levels in the classification hierarchy.

Taxonomic Hierarchy

Approximately one and a half million species have been classified and
there are estimates that over five million species remain to be
discovered. For biologists to order this mass of information, a
scientific system called taxonomy was introduced. The basic idea is to
group species with similar characteristics together into families, and
to group the families together into broader groupings. To this end, the
taxonomic categories where devised, and they create the taxonomic
hierarchy. The hierarchy goes (with an example):
*Categories     Example
Kingdom         Animalia
Phylum (Plural = Phyla)         Cordata
*In plants, this category is often called a division*
Class           Mammalia
Order           Carnivora
Family  Canidae
Genus           Canis
Species Lupus (the Wolf)

Every species is in only one genus. Similarly, every genus is in only
one family, and so forth up the hierarchy. The most inclusive category
for classifying groups of similar organisms is the Kingdom. It is argued
exactly how many Kingdoms there are though. Up until recently, only two
kingdoms were generally used, the plant and animal kingdoms. Now however
there are 5 established kingdoms and one controversial unofficial
kingdom.
The 5 kingdoms:
1. Kingdom Animalia (The Animal Kingdom)
ex: Multi-cellular motile organisms, which feed heterotrophically
(Humans)
2. Kingdom Plantae (The Plant Kingdom)
ex: Multi-cellular organisms, which feed by photosynthesis (Tulips)
3. Kingdom Protista (The Protist Kingdom)
ex: Protozoa and single-celled algae
4. Kingdom Fungi (The Fungus Kingdom)
ex:  Yeast
5. Kingdom Monera (The Monera Kingdom)
ex: Bacteria and blue-green algae
Parallel to these Kingdoms, but not included, are the Viruses. These
are acellular entities with many of the properties of other life forms,
but are genetically and structurally too dissimilar to the species
categorized above to fit into that scheme of taxonomy.
Although this system is complex and intricate at times, its
universality makes it a necessity. With out the system presently in use
the world would be years and years behind in their task to name all of
the living organisms on earth. This system is great but it is always
possible that some new finding could cause the system to evolve to
become more inclusive. This system is by no means set in stone, and
Linnaeus would probably be astounded to see the way that it has evolved
since his original system.

Appendix A

Carolus Linnaeus (Image
1)      Panthera leo (Image 2)

Bibliography

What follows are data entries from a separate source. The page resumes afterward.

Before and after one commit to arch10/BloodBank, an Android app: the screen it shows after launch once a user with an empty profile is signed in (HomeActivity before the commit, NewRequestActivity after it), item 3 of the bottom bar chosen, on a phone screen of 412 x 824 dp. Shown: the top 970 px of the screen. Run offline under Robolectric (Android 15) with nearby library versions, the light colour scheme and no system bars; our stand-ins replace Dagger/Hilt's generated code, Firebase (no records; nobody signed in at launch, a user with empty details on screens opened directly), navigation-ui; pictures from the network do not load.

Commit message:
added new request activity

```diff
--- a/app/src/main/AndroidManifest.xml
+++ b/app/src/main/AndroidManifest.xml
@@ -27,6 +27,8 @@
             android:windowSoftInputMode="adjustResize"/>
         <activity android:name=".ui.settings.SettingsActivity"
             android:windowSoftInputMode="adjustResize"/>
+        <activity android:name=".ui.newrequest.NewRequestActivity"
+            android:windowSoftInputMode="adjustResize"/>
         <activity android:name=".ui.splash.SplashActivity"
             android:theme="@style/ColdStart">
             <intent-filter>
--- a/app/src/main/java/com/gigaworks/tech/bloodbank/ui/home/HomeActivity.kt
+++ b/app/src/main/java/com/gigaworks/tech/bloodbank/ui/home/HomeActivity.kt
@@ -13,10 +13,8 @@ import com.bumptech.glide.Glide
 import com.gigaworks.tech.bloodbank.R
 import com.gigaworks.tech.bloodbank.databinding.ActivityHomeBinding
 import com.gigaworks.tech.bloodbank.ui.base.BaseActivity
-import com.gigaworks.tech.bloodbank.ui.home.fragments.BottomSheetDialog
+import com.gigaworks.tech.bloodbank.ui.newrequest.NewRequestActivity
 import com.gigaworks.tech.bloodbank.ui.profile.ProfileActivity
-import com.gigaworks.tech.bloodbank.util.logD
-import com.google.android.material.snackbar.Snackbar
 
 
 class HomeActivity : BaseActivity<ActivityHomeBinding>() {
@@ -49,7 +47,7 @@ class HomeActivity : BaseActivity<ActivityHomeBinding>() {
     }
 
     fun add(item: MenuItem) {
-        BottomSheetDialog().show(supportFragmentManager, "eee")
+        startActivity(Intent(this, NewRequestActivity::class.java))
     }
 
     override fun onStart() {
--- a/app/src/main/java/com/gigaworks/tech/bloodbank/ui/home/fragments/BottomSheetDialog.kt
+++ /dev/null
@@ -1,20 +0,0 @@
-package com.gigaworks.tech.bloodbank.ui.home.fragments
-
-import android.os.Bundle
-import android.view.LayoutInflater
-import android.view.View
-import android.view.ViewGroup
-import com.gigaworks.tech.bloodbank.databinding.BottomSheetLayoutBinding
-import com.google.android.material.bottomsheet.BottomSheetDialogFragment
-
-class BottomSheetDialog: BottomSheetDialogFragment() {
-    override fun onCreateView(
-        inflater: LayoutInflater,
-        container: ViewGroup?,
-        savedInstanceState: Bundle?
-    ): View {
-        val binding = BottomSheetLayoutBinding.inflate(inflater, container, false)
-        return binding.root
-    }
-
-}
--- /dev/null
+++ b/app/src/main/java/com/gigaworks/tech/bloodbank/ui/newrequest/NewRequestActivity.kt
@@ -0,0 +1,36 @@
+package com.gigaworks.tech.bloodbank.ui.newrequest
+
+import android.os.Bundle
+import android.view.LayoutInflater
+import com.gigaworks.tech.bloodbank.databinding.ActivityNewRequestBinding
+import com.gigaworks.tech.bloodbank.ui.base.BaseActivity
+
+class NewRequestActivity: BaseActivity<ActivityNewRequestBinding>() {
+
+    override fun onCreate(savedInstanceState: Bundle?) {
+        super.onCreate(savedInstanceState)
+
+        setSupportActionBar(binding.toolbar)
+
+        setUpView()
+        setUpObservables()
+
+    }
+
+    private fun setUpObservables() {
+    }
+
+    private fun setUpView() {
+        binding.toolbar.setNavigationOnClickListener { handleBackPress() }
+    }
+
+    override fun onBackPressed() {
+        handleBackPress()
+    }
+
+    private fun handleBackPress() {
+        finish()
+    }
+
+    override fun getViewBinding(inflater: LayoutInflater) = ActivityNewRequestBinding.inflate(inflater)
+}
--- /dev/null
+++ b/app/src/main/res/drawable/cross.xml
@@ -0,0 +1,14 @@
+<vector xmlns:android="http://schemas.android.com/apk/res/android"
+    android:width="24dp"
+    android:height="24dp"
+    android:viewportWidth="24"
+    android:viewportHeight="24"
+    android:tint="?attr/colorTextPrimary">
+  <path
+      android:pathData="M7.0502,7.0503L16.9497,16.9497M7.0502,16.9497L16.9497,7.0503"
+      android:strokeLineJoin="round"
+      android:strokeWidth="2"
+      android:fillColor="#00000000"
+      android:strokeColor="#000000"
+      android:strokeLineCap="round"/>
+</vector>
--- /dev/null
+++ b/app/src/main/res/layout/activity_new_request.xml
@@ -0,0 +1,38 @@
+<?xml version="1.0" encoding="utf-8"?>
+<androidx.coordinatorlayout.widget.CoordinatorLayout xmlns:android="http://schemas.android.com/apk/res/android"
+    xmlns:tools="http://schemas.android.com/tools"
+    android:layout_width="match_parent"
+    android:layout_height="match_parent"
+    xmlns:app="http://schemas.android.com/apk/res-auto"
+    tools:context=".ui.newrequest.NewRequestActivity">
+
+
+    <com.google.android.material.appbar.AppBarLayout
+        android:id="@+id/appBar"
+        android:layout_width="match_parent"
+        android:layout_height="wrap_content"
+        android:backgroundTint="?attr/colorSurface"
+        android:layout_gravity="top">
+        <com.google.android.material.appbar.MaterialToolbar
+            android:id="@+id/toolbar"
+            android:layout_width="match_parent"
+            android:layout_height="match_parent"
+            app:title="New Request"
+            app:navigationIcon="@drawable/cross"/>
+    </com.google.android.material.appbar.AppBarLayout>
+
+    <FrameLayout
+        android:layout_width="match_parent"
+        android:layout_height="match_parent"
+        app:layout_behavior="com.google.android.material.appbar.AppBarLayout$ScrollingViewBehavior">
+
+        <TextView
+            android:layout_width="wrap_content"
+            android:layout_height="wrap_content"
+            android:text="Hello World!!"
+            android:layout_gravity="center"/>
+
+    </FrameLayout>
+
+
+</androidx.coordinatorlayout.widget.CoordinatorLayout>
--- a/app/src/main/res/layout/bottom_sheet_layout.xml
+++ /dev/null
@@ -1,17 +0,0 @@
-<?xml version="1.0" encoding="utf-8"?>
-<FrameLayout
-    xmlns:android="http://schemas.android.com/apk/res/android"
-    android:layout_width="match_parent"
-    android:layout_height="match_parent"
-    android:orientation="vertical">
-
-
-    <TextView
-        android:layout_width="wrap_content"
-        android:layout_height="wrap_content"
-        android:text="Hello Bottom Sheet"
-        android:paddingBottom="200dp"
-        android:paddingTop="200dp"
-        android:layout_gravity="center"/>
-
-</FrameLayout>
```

Berkely University.  www.ucmp.berkeley.edu/history/linnaeus.html/

Galbraith, Don.  Understanding Biology.  John Wiley and Sons.  Toronto.
1989,

Microsoft.  Encarta Encyclopedia 97.  Microsoft Corporation.  1997